The euro to pound rate saw little movement during yesterday as the currency pair remained in a limited trading range around the .90 mark, closing the day just below. However, whilst there has been little change in euro to pound over the past month, less than 0.2 percent, the euro has experienced its best month in nearly 10 years against the US dollar.
Euro to US dollar has seen more than a 4 percent rise over the past month as investors take confidence in the EU’s rescue fund. The EU had come under increasing pressure to agree a financial package as the Coronavirus crisis took its toll on the Eurozone economy. Other governments including the UK and US were quick to react but whilst all EU nation states agreed to financial support, there were big questions over how it would be funded.
When EU states eventually reached an agreement, the market sort much relief, although more importantly the method in which the agreement had been made answered some questions over the bloc’s structural risk. Historically, the northern states, often led by Germany, have been against any type of debt mutualisation but for the first time in the EU’s history, the EU’s bailout fund will involve pooled debt, whereby those that contribute the most to the EU’s budget will be responsible for the largest part of the debt, regardless of which countries benefit.
Whilst the value of debt mutualisation was relatively small in the grand scheme of things and has been described as a one-off, it does set a precedent for the future. This has provided markets with significantly more confidence in the single currency and its structure and could support the euro considerably as the year goes on. After years of political squabbling, the bloc has finally agreed to a joint fiscal solution, which will go some way to reduce fears of a break-up.
Brexit Negotiations Remains Biggest Influence on Euro to Pound Exchange Rate
The biggest influence on euro to pound over the coming months remains the Brexit trade negotiations and whether the UK and EU can agree a trade deal. Talks between the UK and EU in recent weeks have showed little signs of significant progress with the UK and EU still at loggerheads over two key areas. The first being the EU’s access to UK fishing waters. The EU has always insisted that fishing rights must form part of a free trade deal although the UK has fiercely disputed this and said that fishing access must be agreed separately. Whilst this has been a major hurdle in the negotiations, it is thought that an agreement can be reached here. Michel Barnier recently stated that the EU may be willing to reconsider its position here but to what extent is unknown.
The second issue of controversy and arguably the most difficult to resolve is that of the EU’s demand to adhere to a “level playing field”. The EU has insisted that the UK continues to comply with EU regulations and that the UK firms are not able to undercut EU firms. The major sticking point here is state aid and the potential for the UK to offer breaks and/or incentives to firms later.
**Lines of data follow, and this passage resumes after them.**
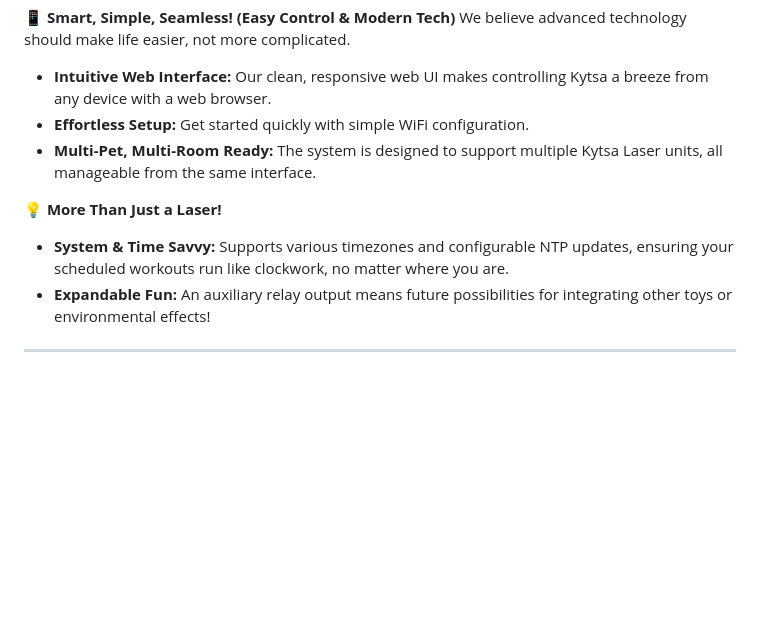
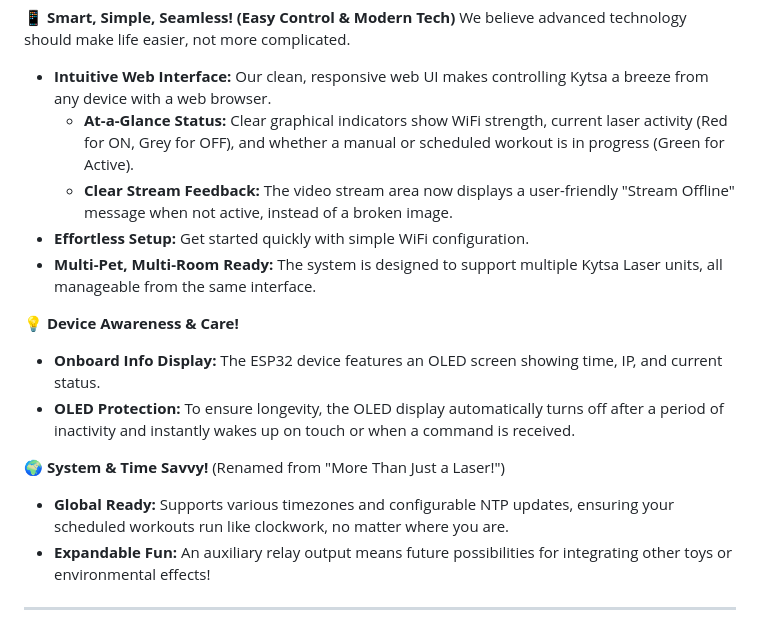
Before and after one commit to eben80/KytsaLaserCam, a Markdown page: FEATURES.md, the part around the change. Drawn GitHub-style; blank space fills up the shorter version.

```diff
--- a/FEATURES.md
+++ b/FEATURES.md
@@ -24,11 +24,17 @@ Every pet is unique, and so is every home.
 📱 **Smart, Simple, Seamless! (Easy Control & Modern Tech)**
 We believe advanced technology should make life easier, not more complicated.
 *   **Intuitive Web Interface:** Our clean, responsive web UI makes controlling Kytsa a breeze from any device with a web browser.
+    *   **At-a-Glance Status:** Clear graphical indicators show WiFi strength, current laser activity (Red for ON, Grey for OFF), and whether a manual or scheduled workout is in progress (Green for Active).
+    *   **Clear Stream Feedback:** The video stream area now displays a user-friendly "Stream Offline" message when not active, instead of a broken image.
 *   **Effortless Setup:** Get started quickly with simple WiFi configuration.
 *   **Multi-Pet, Multi-Room Ready:** The system is designed to support multiple Kytsa Laser units, all manageable from the same interface.
 
-💡 **More Than Just a Laser!**
-*   **System & Time Savvy:** Supports various timezones and configurable NTP updates, ensuring your scheduled workouts run like clockwork, no matter where you are.
+💡 **Device Awareness & Care!**
+*   **Onboard Info Display:** The ESP32 device features an OLED screen showing time, IP, and current status.
+*   **OLED Protection:** To ensure longevity, the OLED display automatically turns off after a period of inactivity and instantly wakes up on touch or when a command is received.
+
+🌍 **System & Time Savvy!** (Renamed from "More Than Just a Laser!")
+*   **Global Ready:** Supports various timezones and configurable NTP updates, ensuring your scheduled workouts run like clockwork, no matter where you are.
 *   **Expandable Fun:** An auxiliary relay output means future possibilities for integrating other toys or environmental effects!
 
 ---
```
Also changed, not shown: ARCHITECTURE.md (+6 -3 lines), README.md (+7 -1 lines).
EU Chief Brexit negotiator Michel Barnier has insisted this demand must be met whilst UK Chief Brexit Negotiator David Frost has said that no independent country could possibly sign up to the UK’s request.
However, despite the difficulties, many still expect the UK and EU to eventually agree a trade deal although a breakthrough is unlikely to happen until October when EU leaders meet and in the words of Michel Barnier “the clock is ticking”.
As we’ve seen over the past few years, euro to pound is sensitive to Brexit headlines and the currency pair will likely be volatile over the coming months. If signs of a trade deal emerge then euro to pound will fall as confidence in the UK quickly increases but if “no-deal” becomes a distinct possibility the euro to pound exchange rate could rise significantly, perhaps testing the all-time high of 0.98. Investment banks Goldman Sachs and Morgan Stanley have both recently revised their outlook for euro to pound with both seeing less upside for the currency pair due to more support for the pound, one of the major supporting factors being an increased optimism of a trade deal. Morgan Stanley is increasing the chance of a deal to 60% from 50%. Morgan Stanley are looking at a zero-tariff free trade agreement outside of the EU’s Single Market.